Bloodstream and central line isolates from hematopoietic stem cell transplant recipients: Data from a developing country

Document Type



Pathology and Microbiology; Pathology and Laboratory Medicine


Introduction: Bloodstream infections (BSIs) and central line infections remain among the major causes of morbidity and mortality in transplant recipients because of prolonged neutropenia and mucosal damage. The objective of this study was to determine the frequency and outcome of bacterial and fungal isolates from patients undergoing allogeneic hematopoietic stem cell transplant.
Materials and methods: This study was conducted at the Aga Khan University and Hospital's bone marrow transplant unit. All patients who underwent an allogeneic stem cell transplant with matched sibling/parent donor were included. The study period ranged from April 2004 to December 2012. Transplantation was performed according to institutional protocols. All patients were admitted in single rooms with positive pressure and high-efficiency particulate air filters. Ciprofloxacin, fluconazole, and valaciclovir were used for standard prophylaxis, which was started at the time of conditioning. All blood cultures were obtained at clinical suspicion of systemic infection, mainly documented as fever (temperature of >38.5°C). BSIs and line infections were defined as isolation of bacterial or fungal pathogen from at least one blood/central line culture.
Results: In total, 101 of 108 patients developed febrile neutropenia. In the 101 patients, 245 documented febrile episodes occurred. There were 40 culture-positive episodes and 205 culture-negative episodes. Of these 40 culture-positive episodes, 22 patients had bloodstream isolates and 18 had central line isolates. The median ± standard deviation time of febrile neutropenia was day 7 ± 2 days (range: day -3 to day +13). The most common bloodstream isolate was Escherichia coli (n = 9) followed by Staphylococcus epidermidis (n = 5). One patient developed Fusarium infection. In central line infections, S. epidermidis was the most common organism (n = 8). In 2 patients with central venous catheters, Candida albicans was the isolate. Transplant-related mortality from sepsis occurred in 9.2%.
Conclusion: E.coli was mainly responsible for BSI, while gram-positive organisms dominated catheter-related febrile episodes. Transplant-related mortality due to sepsis was 9%.
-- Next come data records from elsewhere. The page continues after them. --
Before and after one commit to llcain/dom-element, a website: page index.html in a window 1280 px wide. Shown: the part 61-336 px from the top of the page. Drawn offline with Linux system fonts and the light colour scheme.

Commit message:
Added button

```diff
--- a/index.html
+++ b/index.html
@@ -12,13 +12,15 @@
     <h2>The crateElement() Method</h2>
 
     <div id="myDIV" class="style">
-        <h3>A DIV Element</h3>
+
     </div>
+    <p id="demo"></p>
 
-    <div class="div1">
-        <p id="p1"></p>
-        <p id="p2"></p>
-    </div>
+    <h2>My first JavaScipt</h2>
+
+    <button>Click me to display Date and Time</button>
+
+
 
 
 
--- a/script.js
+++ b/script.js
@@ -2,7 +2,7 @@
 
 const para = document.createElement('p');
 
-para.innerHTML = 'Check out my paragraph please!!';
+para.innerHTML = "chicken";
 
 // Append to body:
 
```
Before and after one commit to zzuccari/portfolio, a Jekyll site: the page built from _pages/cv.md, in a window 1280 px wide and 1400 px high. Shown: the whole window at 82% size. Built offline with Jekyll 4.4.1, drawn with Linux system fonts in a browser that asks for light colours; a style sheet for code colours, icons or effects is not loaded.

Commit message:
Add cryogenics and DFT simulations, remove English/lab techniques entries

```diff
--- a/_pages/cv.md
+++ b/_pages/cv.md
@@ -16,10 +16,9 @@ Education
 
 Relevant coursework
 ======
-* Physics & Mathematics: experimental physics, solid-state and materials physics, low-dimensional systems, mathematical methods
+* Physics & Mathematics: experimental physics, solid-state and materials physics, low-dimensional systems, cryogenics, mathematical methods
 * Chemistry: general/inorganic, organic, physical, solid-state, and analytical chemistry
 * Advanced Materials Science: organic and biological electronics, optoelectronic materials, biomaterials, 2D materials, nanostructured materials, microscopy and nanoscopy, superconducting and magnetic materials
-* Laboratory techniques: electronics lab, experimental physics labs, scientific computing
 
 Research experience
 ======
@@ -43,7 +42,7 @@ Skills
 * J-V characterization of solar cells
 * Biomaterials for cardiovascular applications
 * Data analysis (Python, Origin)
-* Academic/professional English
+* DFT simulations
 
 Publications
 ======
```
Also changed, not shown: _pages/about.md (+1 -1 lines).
Publication (Name of Journal)

Transplant Infectious Disease